Task prompt: Without including any images, reproduce each entry exactly.

** Records for the exercise follows **

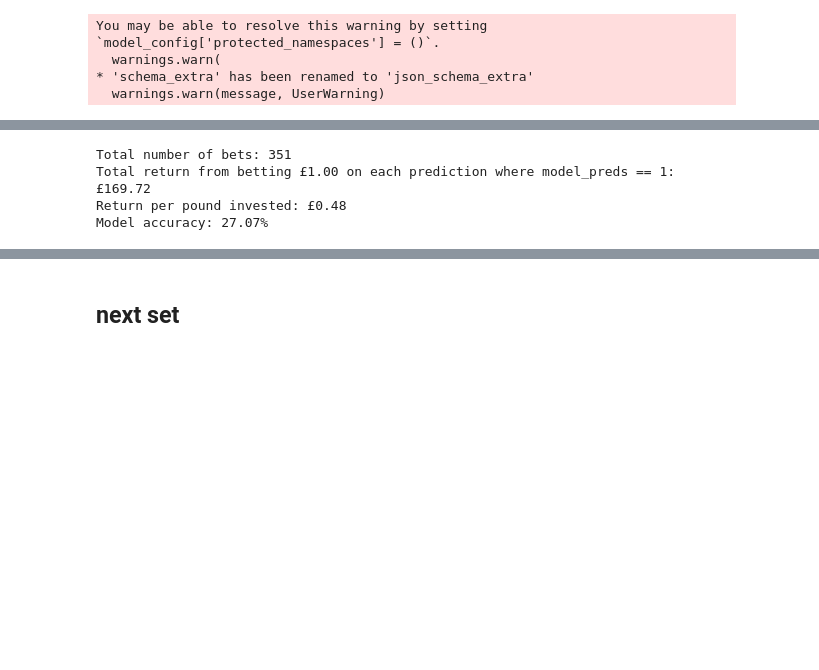
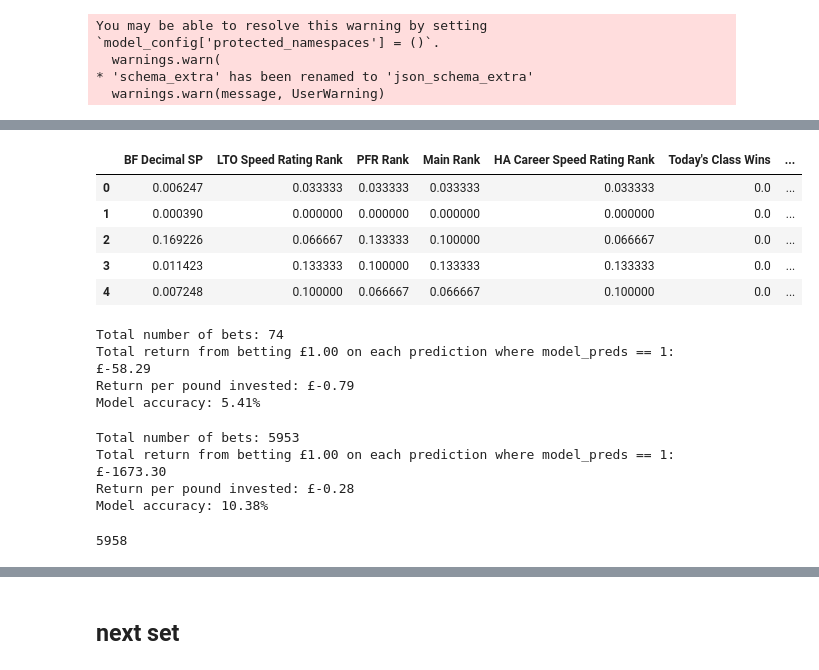
Before and after one commit to andrewbarwise/horse_trading, a Jupyter notebook: notebooks/main.ipynb, the cells around one changed output, grey strips where cells are left out. Cells and saved outputs as stored; diff of their text form; code cells hidden in the pictures; blank space fills up the shorter version.

```diff
--- a/notebooks/main.ipynb
+++ b/notebooks/main.ipynb
@@ -72,3 +78,12 @@ def normalization(data):
 # %%
 df1 = mass_transformation(data)
 df2 = normalization(df1)
+# %%
+df2.head()
+# %% [output]
+|  | BF Decimal SP | LTO Speed Rating Rank | PFR Rank | Main Rank | HA Career Speed Rating Rank | Today's Class Wins | ... |
+| 0 | 0.006247 | 0.033333 | 0.033333 | 0.033333 | 0.033333 | 0.0 | ... |
+| 1 | 0.000390 | 0.000000 | 0.000000 | 0.000000 | 0.000000 | 0.0 | ... |
+| 2 | 0.169226 | 0.066667 | 0.133333 | 0.100000 | 0.066667 | 0.0 | ... |
+| 3 | 0.011423 | 0.133333 | 0.100000 | 0.133333 | 0.133333 | 0.0 | ... |
+| 4 | 0.007248 | 0.100000 | 0.066667 | 0.066667 | 0.100000 | 0.0 | ... |
@@ -75,5 +93,18 @@ df2 = normalization(df1)
+# %%
+y_probs = loaded_model.predict_proba(df2)[:, 1]
+threshold = 0.53  # Example threshold
+y_new_preds = (y_probs >= threshold).astype(int)
+
+df1['model_preds'] = y_new_preds
+
+profit_calculation(df1, stake = 1)
+# %% [output]
+Total number of bets: 74
+Total return from betting £1.00 on each prediction where model_preds == 1: £-58.29
+Return per pound invested: £-0.79
+Model accuracy: 5.41%
 # %%
-with open('../models/logistic_regression_model.pkl', 'rb') as f:
+with open('../models/rf_model.pkl', 'rb') as f:
     loaded_model = pickle.load(f)
 
 # Use the loaded model to make predictions on new data
@@ -83,7 +114,11 @@ df1['model_preds'] = y_new_preds
 
 profit_calculation(df1, stake = 1)
 # %% [output]
-Total number of bets: 351
-Total return from betting £1.00 on each prediction where model_preds == 1: £169.72
-Return per pound invested: £0.48
-Model accuracy: 27.07%
+Total number of bets: 5953
+Total return from betting £1.00 on each prediction where model_preds == 1: £-1673.30
+Return per pound invested: £-0.28
+Model accuracy: 10.38%
+# %%
+len(df1)
+# %% [output]
+5958
```
Also changed, not shown: parts of 6 cells of this notebook, 6 other files.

** End of Records for the exercise **

Reply to the exercise:
Before and after one commit to andrewbarwise/horse_trading, a Jupyter notebook: notebooks/main.ipynb, the cells around one changed output, grey strips where cells are left out. Cells and saved outputs as stored; diff of their text form; code cells hidden in the pictures; blank space fills up the shorter version.

```diff
--- a/notebooks/main.ipynb
+++ b/notebooks/main.ipynb
@@ -72,3 +78,12 @@ def normalization(data):
 # %%
 df1 = mass_transformation(data)
 df2 = normalization(df1)
+# %%
+df2.head()
+# %% [output]
+|  | BF Decimal SP | LTO Speed Rating Rank | PFR Rank | Main Rank | HA Career Speed Rating Rank | Today's Class Wins | ... |
+| 0 | 0.006247 | 0.033333 | 0.033333 | 0.033333 | 0.033333 | 0.0 | ... |
+| 1 | 0.000390 | 0.000000 | 0.000000 | 0.000000 | 0.000000 | 0.0 | ... |
+| 2 | 0.169226 | 0.066667 | 0.133333 | 0.100000 | 0.066667 | 0.0 | ... |
+| 3 | 0.011423 | 0.133333 | 0.100000 | 0.133333 | 0.133333 | 0.0 | ... |
+| 4 | 0.007248 | 0.100000 | 0.066667 | 0.066667 | 0.100000 | 0.0 | ... |
@@ -75,5 +93,18 @@ df2 = normalization(df1)
+# %%
+y_probs = loaded_model.predict_proba(df2)[:, 1]
+threshold = 0.53  # Example threshold
+y_new_preds = (y_probs >= threshold).astype(int)
+
+df1['model_preds'] = y_new_preds
+
+profit_calculation(df1, stake = 1)
+# %% [output]
+Total number of bets: 74
+Total return from betting £1.00 on each prediction where model_preds == 1: £-58.29
+Return per pound invested: £-0.79
+Model accuracy: 5.41%
 # %%
-with open('../models/logistic_regression_model.pkl', 'rb') as f:
+with open('../models/rf_model.pkl', 'rb') as f:
     loaded_model = pickle.load(f)
 
 # Use the loaded model to make predictions on new data
@@ -83,7 +114,11 @@ df1['model_preds'] = y_new_preds
 
 profit_calculation(df1, stake = 1)
 # %% [output]
-Total number of bets: 351
-Total return from betting £1.00 on each prediction where model_preds == 1: £169.72
-Return per pound invested: £0.48
-Model accuracy: 27.07%
+Total number of bets: 5953
+Total return from betting £1.00 on each prediction where model_preds == 1: £-1673.30
+Return per pound invested: £-0.28
+Model accuracy: 10.38%
+# %%
+len(df1)
+# %% [output]
+5958
```
Also changed, not shown: parts of 6 cells of this notebook, 6 other files.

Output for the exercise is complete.